### WHAT TO WORK ON
Please report every line in the material below where the word "with" is found.

### SUPPLIED DATA
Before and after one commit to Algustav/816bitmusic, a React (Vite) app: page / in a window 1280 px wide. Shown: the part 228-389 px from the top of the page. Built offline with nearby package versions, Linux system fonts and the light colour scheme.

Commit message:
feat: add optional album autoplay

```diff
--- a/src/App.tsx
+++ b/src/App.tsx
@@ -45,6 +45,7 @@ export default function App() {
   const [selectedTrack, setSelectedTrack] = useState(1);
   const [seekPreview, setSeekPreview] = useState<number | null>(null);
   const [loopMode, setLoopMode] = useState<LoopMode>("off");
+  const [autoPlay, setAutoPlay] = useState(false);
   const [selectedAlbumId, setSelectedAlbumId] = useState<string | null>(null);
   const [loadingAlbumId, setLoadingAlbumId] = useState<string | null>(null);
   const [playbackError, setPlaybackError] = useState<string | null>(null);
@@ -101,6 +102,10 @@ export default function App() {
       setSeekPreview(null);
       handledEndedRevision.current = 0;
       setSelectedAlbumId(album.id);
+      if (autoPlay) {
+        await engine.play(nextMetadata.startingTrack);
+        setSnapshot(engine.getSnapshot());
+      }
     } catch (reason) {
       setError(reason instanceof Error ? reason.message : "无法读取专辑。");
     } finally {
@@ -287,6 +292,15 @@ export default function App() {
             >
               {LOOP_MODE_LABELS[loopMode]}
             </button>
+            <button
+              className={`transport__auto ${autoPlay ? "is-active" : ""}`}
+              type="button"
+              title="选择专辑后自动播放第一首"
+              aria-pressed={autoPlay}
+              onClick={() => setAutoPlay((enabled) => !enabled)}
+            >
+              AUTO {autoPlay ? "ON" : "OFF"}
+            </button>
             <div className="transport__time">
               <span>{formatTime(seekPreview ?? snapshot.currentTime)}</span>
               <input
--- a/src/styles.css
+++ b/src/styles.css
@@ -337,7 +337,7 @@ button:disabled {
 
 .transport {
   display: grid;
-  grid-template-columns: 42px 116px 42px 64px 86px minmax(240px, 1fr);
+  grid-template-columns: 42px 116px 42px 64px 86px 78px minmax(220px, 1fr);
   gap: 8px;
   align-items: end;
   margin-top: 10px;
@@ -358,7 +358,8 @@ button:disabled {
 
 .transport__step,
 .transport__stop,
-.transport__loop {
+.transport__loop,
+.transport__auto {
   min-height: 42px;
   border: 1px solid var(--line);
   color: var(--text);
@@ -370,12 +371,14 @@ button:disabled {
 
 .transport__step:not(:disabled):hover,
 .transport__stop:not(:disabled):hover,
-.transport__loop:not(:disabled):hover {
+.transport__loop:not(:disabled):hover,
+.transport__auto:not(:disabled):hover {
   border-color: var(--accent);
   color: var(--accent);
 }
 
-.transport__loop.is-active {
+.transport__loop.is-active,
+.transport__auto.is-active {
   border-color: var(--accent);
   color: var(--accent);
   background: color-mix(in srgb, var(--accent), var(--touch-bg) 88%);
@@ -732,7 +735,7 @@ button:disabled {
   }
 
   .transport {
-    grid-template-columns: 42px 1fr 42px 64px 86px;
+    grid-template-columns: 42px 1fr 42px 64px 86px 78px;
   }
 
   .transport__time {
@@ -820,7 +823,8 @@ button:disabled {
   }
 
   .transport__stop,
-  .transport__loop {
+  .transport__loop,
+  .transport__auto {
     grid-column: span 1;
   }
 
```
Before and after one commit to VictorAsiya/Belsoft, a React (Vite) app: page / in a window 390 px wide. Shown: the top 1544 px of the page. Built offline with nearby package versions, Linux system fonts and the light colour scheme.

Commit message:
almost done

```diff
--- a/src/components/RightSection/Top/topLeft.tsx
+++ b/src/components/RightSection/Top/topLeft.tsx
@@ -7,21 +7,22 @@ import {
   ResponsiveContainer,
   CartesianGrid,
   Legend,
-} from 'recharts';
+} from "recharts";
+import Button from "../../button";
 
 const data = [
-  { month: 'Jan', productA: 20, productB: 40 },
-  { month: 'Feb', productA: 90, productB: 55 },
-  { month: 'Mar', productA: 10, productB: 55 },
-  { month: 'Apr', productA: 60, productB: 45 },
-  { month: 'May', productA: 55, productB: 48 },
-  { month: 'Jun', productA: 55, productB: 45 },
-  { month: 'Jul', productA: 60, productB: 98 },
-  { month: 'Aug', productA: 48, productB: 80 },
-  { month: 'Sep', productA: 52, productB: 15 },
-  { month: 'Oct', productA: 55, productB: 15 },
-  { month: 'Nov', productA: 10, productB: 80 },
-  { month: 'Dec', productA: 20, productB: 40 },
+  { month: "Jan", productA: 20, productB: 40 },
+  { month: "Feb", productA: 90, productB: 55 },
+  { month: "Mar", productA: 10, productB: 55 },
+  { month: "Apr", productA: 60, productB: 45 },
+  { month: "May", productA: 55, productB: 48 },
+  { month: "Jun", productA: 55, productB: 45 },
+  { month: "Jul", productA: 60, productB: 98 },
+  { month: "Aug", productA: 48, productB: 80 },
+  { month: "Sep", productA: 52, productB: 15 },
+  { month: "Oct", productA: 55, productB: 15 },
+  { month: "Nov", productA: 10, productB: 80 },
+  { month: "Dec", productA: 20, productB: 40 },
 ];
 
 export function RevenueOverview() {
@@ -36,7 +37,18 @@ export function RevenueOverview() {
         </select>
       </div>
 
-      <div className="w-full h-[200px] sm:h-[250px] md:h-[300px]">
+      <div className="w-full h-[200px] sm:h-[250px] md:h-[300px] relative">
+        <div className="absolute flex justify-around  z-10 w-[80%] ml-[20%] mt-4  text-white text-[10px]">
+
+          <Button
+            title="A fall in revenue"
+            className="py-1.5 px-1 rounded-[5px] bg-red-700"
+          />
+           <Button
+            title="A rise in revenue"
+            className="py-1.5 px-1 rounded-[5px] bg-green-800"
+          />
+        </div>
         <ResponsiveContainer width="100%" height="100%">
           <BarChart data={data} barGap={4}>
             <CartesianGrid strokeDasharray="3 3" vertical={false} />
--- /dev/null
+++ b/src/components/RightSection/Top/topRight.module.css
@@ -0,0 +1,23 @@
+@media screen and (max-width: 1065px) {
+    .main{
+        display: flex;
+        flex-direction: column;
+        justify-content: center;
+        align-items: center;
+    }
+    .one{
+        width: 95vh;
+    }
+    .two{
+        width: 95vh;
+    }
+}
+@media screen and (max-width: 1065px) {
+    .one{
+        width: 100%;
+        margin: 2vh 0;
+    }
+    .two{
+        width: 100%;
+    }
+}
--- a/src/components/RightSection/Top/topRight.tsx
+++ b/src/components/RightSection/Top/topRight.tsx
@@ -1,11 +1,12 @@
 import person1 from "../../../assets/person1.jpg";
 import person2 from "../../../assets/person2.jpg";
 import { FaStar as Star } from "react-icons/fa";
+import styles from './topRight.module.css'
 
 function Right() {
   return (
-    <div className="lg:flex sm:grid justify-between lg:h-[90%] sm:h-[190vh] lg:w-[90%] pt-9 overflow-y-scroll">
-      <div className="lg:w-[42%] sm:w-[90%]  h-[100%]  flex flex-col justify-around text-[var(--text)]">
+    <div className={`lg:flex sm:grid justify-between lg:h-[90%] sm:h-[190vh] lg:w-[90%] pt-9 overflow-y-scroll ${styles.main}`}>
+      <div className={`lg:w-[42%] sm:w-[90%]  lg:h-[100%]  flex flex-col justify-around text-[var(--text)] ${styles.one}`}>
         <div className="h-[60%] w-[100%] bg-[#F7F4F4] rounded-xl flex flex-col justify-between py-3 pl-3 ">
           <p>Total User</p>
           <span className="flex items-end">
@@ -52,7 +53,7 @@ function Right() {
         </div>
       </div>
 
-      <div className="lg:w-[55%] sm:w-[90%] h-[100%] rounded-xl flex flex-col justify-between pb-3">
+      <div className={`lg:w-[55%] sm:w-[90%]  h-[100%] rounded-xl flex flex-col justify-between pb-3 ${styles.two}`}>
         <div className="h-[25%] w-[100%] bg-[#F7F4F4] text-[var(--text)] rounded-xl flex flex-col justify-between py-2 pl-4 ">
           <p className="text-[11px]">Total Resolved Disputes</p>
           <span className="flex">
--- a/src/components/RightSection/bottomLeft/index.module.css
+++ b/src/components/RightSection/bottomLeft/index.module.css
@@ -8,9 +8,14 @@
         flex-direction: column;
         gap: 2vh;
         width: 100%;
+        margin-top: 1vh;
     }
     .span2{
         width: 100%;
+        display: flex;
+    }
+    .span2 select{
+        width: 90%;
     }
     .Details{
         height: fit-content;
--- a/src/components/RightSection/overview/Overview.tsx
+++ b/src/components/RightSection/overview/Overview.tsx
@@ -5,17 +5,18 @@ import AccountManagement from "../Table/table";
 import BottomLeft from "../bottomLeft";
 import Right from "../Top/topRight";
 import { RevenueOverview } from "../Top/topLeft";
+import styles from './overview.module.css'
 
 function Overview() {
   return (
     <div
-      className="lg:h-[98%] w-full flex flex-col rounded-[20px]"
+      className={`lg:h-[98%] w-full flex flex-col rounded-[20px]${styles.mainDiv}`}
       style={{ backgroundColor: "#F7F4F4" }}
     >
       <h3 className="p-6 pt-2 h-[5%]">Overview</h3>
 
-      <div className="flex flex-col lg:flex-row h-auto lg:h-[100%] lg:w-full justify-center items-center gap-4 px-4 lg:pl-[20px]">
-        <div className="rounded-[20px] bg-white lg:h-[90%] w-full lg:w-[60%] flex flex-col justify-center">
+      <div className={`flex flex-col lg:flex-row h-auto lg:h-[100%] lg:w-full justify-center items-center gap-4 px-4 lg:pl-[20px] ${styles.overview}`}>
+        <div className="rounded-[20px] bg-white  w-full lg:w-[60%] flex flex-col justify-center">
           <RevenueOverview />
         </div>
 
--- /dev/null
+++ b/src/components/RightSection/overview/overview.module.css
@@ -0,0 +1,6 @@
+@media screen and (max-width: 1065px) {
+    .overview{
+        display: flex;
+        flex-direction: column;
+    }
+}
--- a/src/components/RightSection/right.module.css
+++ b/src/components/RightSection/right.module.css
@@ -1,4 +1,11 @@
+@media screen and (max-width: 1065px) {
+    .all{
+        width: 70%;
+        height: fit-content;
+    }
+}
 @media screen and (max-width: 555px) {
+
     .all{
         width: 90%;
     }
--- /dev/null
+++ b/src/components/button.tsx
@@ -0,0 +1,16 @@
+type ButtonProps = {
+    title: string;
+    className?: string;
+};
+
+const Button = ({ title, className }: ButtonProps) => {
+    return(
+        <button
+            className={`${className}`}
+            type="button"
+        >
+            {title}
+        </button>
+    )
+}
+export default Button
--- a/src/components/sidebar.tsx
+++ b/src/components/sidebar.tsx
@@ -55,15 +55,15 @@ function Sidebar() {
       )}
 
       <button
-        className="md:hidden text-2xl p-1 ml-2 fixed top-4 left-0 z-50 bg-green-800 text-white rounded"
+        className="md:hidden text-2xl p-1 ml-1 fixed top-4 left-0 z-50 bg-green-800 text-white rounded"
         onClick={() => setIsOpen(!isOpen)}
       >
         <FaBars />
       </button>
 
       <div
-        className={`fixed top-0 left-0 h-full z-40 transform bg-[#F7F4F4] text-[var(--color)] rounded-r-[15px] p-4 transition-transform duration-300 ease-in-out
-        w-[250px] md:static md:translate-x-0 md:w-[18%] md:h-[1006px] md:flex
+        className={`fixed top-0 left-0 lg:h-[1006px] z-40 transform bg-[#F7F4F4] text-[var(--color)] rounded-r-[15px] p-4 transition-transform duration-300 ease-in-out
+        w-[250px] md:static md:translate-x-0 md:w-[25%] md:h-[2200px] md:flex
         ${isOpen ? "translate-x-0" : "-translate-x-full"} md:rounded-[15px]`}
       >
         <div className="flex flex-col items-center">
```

### RESULT OF THIS TASK
Before and after one commit to Algustav/816bitmusic, a React (Vite) app: page / in a window 1280 px wide. Shown: the part 228-389 px from the top of the page. Built offline with nearby package versions, Linux system fonts and the light colour scheme.
Before and after one commit to VictorAsiya/Belsoft, a React (Vite) app: page / in a window 390 px wide. Shown: the top 1544 px of the page. Built offline with nearby package versions, Linux system fonts and the light colour scheme.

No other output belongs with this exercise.